RAMALLAH (Reuters) - The Palestinian High Court of Justice on Wednesday rejected an appeal by Mohammed Dahlan, a potential rival to Palestinian President Mahmoud Abbas, against a presidential decree stripping him of parliamentary immunity.
The decision means Dahlan could be brought to trial on graft charges made against him by the Palestinian anti-corruption authority, which was set up by Abbas.
The court's ruling, which cannot be appealed, makes it more likely that Dahlan, who lives in exile in the Gulf, will not return to the Palestinian territories anytime soon, making him less of a political threat to Abbas.
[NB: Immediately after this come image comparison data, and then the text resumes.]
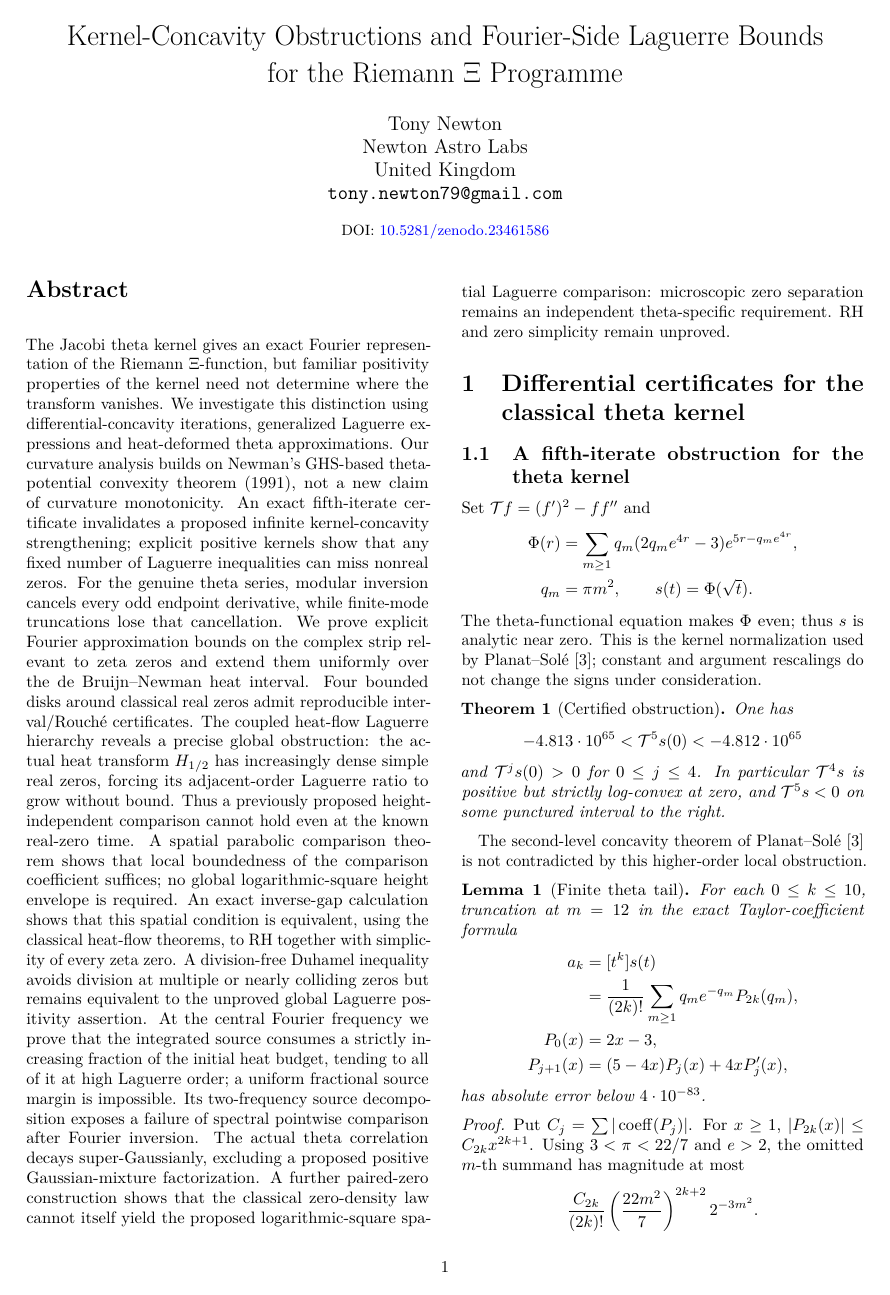
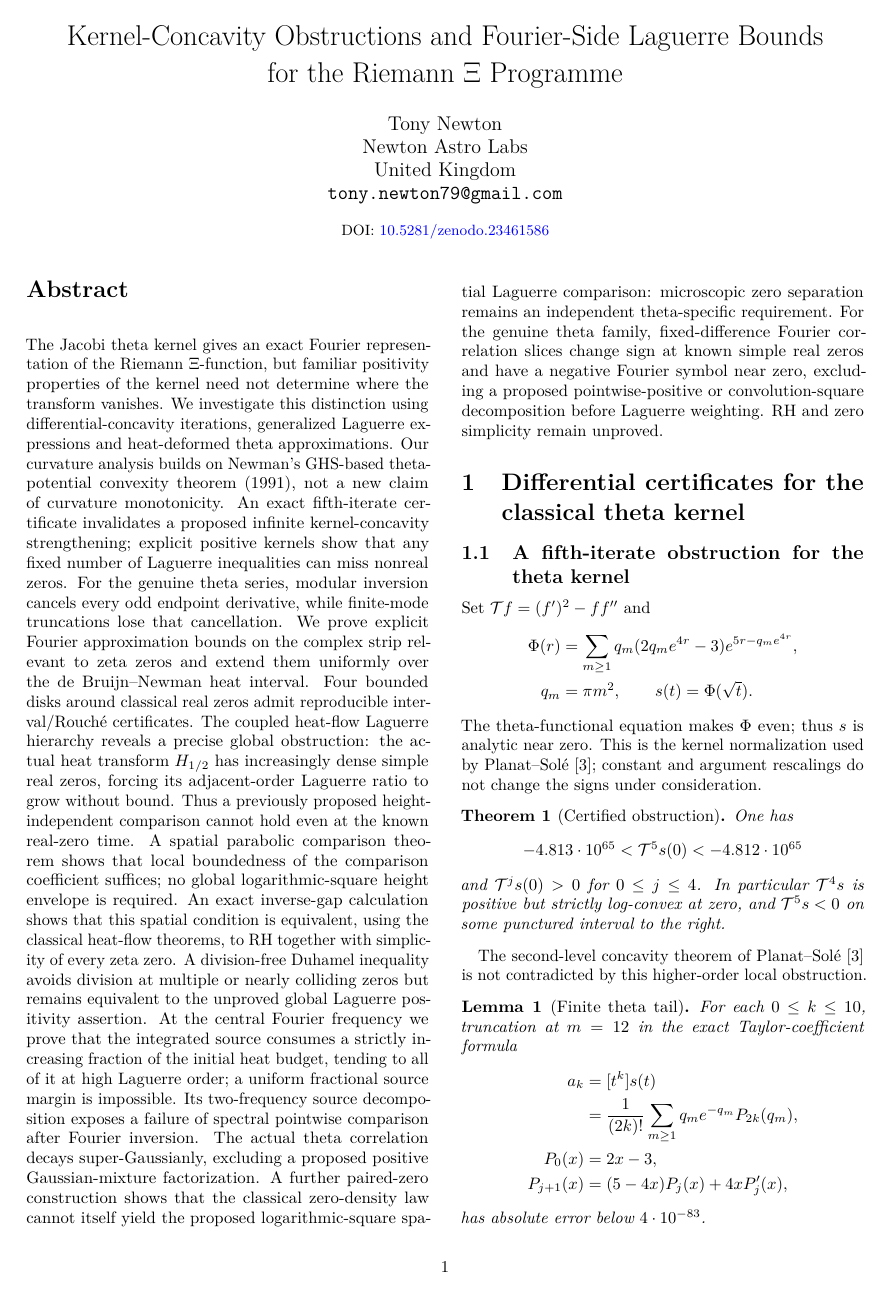
Before and after one commit to tonynewton79-web/RiemannHypothesis, a LaTeX paper (paper/main.tex): page 1 of 28. Compiled offline with pdfLaTeX.

Commit message:
Update cumulative abstract with exact theta signed-slice obstruction and remaining weighted proof gate

```diff
--- a/paper/main.tex
+++ b/paper/main.tex
@@ -58,6 +58,10 @@ A further paired-zero construction shows that the classical
 zero-density law cannot itself yield the proposed logarithmic-square
 spatial Laguerre comparison: microscopic zero separation remains
 an independent theta-specific requirement.
+For the genuine theta family, fixed-difference Fourier correlation
+slices change sign at known simple real zeros and have a negative
+Fourier symbol near zero, excluding a proposed pointwise-positive
+or convolution-square decomposition before Laguerre weighting.
 RH and zero simplicity remain unproved.
 \end{abstract}
 % All source sections are promoted to subsections under eight
```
Dahlan, a former senior official in Fatah, the Western-backed party headed by Abbas, fell out of favor in 2011. He is now seen as a strong potential candidate for the presidency if Abbas ever steps down or Palestinian elections are held.
In an effort to bring Dahlan to trial on the corruption charges, Abbas issued a presidential decree in 2012 stripping him of immunity. It is that decree the High Court upheld.
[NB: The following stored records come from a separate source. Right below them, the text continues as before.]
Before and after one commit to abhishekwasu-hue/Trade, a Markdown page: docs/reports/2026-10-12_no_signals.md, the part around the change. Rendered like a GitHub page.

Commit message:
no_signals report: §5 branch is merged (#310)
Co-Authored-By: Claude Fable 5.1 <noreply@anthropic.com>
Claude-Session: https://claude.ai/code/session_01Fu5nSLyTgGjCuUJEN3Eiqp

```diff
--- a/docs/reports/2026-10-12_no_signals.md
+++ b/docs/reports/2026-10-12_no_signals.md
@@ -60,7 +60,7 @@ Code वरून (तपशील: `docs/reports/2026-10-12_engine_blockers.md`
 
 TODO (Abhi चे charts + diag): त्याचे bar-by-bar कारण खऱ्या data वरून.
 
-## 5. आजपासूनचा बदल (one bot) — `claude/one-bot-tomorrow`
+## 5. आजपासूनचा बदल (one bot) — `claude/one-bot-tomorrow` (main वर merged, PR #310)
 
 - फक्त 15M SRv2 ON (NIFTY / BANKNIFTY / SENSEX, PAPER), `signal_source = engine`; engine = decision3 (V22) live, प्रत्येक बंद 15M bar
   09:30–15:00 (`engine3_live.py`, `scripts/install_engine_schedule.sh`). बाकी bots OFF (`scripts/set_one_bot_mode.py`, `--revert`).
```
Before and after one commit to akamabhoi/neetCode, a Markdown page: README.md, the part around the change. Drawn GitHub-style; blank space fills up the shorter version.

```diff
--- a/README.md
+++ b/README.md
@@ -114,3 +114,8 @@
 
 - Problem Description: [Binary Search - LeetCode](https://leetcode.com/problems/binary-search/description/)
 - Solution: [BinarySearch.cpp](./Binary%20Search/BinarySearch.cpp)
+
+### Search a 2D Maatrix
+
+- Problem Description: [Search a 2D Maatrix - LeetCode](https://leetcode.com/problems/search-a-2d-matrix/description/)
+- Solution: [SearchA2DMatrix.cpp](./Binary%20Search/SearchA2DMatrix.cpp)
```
A statement issued by the judicial council said the court had rejected Dahlan's appeal because he had failed to petition against the decree within 60 days.
Dahlan argued it was not up to the president to strip him of immunity but the Palestinian parliament, known as the legislative council, which has not convened in full since 2007.
A former security minister from Gaza, Dahlan, 53, has seen his popularity rise within the Fatah movement and he poses a real threat to the leadership of Abbas, who is 79.
Because of internal factional divisions, it remains unclear when the Palestinians will hold their next presidential and parliamentary elections. The last parliamentary vote was in 2006 and Abbas has been in power since Yasser Arafat's death in 2004, even though his term expired in 2009.
Dahlan has described Abbas as a "dictator" and accused him of using his position for personal interests rather than administering to the affairs of Gaza and the West Bank.
(Reporting by Ali Sawafta; Writing by Nidal Almughrabi; Editing by Luke Baker/Mark Heinrich)